It’s easy to imagine an athletes’ village becoming student housing – George Brown will have some student housing in the neighbourhood. But when you get into the sites we designed, which are condominiums, you get into another order of transition. The condo is in place, but a living space might be divided in half with a temporary partition to form two bedrooms. And the kitchens won’t be there – the athletes are eating in a dining tent. There are no finishes on the floor. The appliances aren’t there. The end users, many of whom have already bought their units, are expecting their units to be pristine when they walk in. What we’re gearing up for right now is the post-Games transition.
I know the West Don Lands planning has been going on for more than a decade, but what was the time frame for actually getting these buildings designed and built?

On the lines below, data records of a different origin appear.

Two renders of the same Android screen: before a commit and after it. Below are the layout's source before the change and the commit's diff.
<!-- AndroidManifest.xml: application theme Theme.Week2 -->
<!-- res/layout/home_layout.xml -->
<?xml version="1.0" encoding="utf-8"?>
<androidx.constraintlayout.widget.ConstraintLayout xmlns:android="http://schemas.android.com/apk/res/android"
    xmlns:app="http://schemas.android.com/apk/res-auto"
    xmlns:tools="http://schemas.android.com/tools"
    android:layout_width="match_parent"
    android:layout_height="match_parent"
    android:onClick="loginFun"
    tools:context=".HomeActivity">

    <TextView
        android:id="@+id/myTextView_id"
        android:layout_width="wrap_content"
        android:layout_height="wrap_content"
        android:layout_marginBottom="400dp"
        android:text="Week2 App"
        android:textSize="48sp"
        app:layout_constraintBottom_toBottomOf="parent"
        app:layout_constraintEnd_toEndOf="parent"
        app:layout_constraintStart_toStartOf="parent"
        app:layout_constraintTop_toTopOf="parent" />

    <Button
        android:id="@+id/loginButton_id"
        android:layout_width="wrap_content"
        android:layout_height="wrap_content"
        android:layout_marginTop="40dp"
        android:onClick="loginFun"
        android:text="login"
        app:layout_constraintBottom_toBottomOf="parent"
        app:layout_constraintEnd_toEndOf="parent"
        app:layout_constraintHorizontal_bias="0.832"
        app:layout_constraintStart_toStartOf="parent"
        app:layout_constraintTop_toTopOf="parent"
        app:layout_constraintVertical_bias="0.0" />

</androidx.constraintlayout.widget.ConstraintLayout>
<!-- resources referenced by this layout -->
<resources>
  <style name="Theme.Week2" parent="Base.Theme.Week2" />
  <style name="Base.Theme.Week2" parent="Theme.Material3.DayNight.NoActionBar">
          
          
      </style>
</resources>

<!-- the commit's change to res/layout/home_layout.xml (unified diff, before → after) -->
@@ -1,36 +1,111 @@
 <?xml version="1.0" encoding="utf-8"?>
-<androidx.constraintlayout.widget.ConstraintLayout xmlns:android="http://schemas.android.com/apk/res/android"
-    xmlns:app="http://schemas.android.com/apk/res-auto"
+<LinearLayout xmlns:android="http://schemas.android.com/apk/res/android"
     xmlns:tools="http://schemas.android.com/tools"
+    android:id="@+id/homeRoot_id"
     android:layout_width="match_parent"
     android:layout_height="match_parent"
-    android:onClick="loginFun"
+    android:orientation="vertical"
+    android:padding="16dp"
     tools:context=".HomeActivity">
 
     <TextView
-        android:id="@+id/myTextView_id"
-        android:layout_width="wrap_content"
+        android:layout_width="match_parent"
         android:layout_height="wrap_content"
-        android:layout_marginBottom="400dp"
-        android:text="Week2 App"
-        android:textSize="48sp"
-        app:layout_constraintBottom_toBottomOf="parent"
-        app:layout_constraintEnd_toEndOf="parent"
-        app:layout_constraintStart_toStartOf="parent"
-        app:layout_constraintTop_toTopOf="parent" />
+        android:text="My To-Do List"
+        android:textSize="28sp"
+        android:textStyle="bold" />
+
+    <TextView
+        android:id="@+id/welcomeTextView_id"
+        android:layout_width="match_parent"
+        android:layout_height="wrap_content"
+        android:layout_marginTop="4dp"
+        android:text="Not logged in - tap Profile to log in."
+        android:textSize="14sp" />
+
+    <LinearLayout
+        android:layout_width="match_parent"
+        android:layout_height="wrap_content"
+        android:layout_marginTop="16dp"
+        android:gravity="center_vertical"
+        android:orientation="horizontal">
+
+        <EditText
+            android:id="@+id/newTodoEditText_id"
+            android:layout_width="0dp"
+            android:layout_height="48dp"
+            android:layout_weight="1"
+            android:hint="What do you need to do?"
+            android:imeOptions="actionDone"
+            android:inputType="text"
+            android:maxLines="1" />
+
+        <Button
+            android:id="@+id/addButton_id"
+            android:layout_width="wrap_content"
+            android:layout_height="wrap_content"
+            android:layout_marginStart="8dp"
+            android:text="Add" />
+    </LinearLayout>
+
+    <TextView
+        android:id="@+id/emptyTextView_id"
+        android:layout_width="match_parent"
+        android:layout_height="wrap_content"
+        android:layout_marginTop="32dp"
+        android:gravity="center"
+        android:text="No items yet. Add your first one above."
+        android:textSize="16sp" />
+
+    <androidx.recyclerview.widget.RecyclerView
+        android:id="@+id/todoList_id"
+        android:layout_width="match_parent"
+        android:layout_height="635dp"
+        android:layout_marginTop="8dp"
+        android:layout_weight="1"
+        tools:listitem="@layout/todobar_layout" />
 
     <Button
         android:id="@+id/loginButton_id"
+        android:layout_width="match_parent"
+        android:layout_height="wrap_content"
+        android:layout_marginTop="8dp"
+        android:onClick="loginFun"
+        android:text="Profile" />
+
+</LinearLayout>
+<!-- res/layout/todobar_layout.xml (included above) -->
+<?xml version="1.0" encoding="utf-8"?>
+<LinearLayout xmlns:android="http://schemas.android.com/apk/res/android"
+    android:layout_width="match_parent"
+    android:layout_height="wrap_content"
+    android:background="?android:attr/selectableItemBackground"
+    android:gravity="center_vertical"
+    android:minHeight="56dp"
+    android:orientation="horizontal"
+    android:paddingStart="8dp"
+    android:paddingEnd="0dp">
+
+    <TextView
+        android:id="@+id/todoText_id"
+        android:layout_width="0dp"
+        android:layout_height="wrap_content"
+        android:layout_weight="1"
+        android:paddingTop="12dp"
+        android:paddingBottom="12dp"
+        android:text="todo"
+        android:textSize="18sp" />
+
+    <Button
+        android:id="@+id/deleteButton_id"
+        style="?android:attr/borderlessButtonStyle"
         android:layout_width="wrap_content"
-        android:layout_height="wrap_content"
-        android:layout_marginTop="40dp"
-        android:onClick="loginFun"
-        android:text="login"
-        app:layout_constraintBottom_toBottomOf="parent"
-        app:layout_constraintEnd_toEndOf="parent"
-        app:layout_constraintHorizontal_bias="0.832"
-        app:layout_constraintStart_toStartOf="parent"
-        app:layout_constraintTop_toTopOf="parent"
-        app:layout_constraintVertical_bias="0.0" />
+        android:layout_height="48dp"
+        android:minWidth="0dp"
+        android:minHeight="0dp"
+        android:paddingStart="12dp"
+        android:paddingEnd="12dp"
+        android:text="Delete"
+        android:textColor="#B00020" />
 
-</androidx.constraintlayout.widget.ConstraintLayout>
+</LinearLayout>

Very short. From beginning to end, three years. It’s high-speed city building. Because of the time constraints and the drop-dead deadline, everyone had to make really good decisions right off the bat.
Do you have thoughts about this neighbourhood being the legacy of the Games?
Most of the units are sold. When all the athletes are gone and everything fades into memory, it has to be something. And that something is called the Canary District. So we went from the West Don Lands to the Pan Am Games Athletes’ Village, and it will eventually transition over several months and emerge as the Canary District.
For us, the legacy of the Games is all about creating a sustainable neighbourhood with a mix of uses – not just condos. I don’t think you can make a city with just condos and retail. The Canary District will have social housing, rental units and student housing. And we had a strategy to try to immediately create a sense of neighbourhood and amenity. For example, Front Street is shifted in its alignment to the south, which makes the north sidewalk east of Cherry Street very wide. It’s like a linear plaza that’s landscaped. You don’t see this anywhere else in Toronto. What’s really gratifying is that a lot of the people who bought in are intending to live there, unlike some other areas where foreign investors buy units and rent them out.
How will the Canary District fit into Toronto?
Toronto is in the midst of one of the greatest growth spurts in the history of the city. Therefore, the broad challenge for Toronto and places like the University of Toronto is how to think about the urban future that is upon us. How do you make liveable and sustainable cities at higher densities? How do you make a world that is compact, dense, diverse, and walkable? I think the Canary Distract will be all of that. What’s great about it is that it’s not about high rise towers, though. That’s why a lot of people like it.
At this moment in time, there are so many things going on in Toronto. There’s the whole transformation of Regent Park. Alexandra Park is being changed. We’re working on the Centre for Addiction and Mental Health site. The Queen’s Quay revitalization project just opened.
It’s the challenge of our time to rethink how we live in growing cities like Toronto, and how we can become an exemplar of how to live in the 21st century. The question we have to ask is are we making the world we want?